      3. hi alison, thanks for visiting! yeah, it’s a really tough issue for those who are personally not comfortable with self promotion, but are in a field where self promotion has unfortunately become indispensable. but i think there are some groups that are coming out that are exactly along the lines you describe, and i think they call them writing guilds. one of my REAL friends are in one, and i think their primary purpose is to support each other as writers, and out of that, real friendships develop. i have been thinking about joining one, but i’m just too darn busy to invest in yet another group, what with pastoring a new church, raising four kids and playing video games. whoops, not that last bit…

  5. Hi Peter – I couldn’t agree more with your feelings on self-promotion so I’m afraid that it will always be shameFUL rather than shameLESS when/if I can bring myself to do it. We’re brought up to not ‘blow our own trumpet’ and then we’re told that, even in job interviews we have to ‘talk ourselves up’ – it’s a switch I haven’t taken to, I’m afraid. And in a world where people consider that tweeting their lunch ingredients will be of interest to others, it does seem that things have changed. But I’m stuck in the ‘modest’ generation and will be dragged kicking and screaming into self-promotion.
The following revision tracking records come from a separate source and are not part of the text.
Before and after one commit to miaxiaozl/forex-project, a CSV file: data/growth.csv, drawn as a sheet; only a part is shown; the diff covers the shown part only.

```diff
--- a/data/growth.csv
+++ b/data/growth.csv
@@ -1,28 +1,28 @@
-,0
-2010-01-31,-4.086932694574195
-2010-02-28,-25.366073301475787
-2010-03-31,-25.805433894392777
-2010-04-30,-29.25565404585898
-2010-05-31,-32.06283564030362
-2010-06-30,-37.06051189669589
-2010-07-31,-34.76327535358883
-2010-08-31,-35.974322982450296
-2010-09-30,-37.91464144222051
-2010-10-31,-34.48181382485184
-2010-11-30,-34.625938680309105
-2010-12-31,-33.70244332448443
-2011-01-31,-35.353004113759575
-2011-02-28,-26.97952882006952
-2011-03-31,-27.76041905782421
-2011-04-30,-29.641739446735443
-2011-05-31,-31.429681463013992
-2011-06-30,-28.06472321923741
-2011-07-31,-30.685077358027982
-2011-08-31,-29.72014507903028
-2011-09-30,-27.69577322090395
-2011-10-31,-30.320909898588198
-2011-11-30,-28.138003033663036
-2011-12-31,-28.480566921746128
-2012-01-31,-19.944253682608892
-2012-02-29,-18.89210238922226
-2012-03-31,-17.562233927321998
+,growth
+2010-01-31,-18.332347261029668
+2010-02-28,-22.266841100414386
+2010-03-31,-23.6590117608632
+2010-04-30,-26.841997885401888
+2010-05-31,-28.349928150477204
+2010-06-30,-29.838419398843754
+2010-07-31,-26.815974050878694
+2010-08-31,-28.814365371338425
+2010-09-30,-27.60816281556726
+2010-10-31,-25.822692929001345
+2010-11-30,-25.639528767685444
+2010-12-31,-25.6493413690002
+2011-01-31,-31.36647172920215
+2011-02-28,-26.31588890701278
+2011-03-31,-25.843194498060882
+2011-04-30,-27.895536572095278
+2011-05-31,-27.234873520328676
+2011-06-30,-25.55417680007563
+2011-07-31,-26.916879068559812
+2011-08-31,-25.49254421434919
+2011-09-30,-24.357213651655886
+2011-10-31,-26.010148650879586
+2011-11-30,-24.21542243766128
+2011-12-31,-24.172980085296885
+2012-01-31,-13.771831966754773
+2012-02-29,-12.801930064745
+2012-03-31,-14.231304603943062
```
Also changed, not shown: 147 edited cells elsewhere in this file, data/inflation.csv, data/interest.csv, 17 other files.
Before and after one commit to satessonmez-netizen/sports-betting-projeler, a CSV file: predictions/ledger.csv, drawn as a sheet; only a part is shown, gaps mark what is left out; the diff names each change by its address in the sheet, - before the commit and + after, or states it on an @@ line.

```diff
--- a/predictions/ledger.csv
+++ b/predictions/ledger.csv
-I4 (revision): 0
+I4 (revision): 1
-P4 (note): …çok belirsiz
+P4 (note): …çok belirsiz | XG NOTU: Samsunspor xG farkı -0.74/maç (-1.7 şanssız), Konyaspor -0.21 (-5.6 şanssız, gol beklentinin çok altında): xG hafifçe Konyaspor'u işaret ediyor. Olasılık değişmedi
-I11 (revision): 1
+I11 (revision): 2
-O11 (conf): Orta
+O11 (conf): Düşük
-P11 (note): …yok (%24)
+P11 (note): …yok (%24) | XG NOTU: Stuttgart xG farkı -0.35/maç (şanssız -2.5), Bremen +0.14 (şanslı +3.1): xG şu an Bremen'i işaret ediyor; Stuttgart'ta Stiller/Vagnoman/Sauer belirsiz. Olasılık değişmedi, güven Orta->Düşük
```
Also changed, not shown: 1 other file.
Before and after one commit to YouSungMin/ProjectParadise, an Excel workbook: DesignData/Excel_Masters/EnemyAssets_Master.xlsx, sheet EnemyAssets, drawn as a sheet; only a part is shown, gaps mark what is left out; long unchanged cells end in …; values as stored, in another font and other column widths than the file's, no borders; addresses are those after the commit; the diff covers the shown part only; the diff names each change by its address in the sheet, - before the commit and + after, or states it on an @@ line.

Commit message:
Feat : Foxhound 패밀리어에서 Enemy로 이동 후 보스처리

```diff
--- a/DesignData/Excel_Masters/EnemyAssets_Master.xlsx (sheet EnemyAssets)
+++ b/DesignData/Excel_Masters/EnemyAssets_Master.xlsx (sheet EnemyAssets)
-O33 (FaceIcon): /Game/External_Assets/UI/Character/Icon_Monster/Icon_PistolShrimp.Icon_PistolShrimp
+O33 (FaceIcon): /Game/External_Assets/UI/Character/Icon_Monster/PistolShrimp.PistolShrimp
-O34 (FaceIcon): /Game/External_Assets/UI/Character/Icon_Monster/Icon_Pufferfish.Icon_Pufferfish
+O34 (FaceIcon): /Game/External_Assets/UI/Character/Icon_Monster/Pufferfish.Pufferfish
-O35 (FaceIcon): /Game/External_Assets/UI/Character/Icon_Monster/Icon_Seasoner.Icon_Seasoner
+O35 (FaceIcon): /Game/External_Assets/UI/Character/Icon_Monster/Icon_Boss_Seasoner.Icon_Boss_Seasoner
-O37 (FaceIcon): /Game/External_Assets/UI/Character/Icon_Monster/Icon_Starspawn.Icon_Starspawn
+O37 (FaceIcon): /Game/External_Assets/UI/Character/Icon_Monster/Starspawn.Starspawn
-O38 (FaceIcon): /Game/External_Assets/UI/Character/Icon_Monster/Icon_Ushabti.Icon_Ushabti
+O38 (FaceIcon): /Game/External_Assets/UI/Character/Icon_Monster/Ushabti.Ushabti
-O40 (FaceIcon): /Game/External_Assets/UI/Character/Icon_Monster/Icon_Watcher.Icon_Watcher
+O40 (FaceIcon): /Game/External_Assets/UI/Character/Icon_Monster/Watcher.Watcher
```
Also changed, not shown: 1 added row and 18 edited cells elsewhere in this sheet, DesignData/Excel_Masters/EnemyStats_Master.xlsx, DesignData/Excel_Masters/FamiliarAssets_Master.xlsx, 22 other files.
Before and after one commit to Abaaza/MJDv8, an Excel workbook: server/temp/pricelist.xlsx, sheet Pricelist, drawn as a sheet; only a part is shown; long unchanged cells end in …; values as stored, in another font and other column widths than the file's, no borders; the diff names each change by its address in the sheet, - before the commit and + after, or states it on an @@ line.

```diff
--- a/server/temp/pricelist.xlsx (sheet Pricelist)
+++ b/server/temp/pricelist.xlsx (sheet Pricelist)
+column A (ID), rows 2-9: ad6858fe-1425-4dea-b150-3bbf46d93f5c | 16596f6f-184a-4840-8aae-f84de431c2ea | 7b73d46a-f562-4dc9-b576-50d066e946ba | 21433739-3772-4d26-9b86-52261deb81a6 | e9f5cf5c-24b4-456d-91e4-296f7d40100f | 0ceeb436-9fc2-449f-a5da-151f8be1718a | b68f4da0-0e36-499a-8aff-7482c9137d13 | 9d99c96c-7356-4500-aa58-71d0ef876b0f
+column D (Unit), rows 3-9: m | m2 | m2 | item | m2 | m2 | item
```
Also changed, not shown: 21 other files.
Irrespective of the success I get in bringing my writing to a wider audience, though, I think I’ll always draw the line at some things but I think that line is still a bit far off just yet so I’ll take solace in the fact that I’m not the only one cringing and recoiling at the prospect of what’s required simply to get more than friends and family to read your work. (Hope your friends have done what’s expected and taken heed of your last sentence … and that mine buck up and do the same!!) Thanks for a reassuring post.

  6. Peter, love reading your blog. you and carol are uniquely missional — it’s inspiring. thanks for living a different kind of life.

    i’m going to forward your blog to my friends. –jackie

    p.s. is it bad that i still cringe that i wrote the wrong date down to bring you and carol food five years ago? still wanting to send some food over to you…

    1. haha, thanks jackie! i don’t think i even knew about the wrong date. but if you still feel really bad, then i won’t stop you from sending us food. you know, to assuage your conscience…

Comments are closed.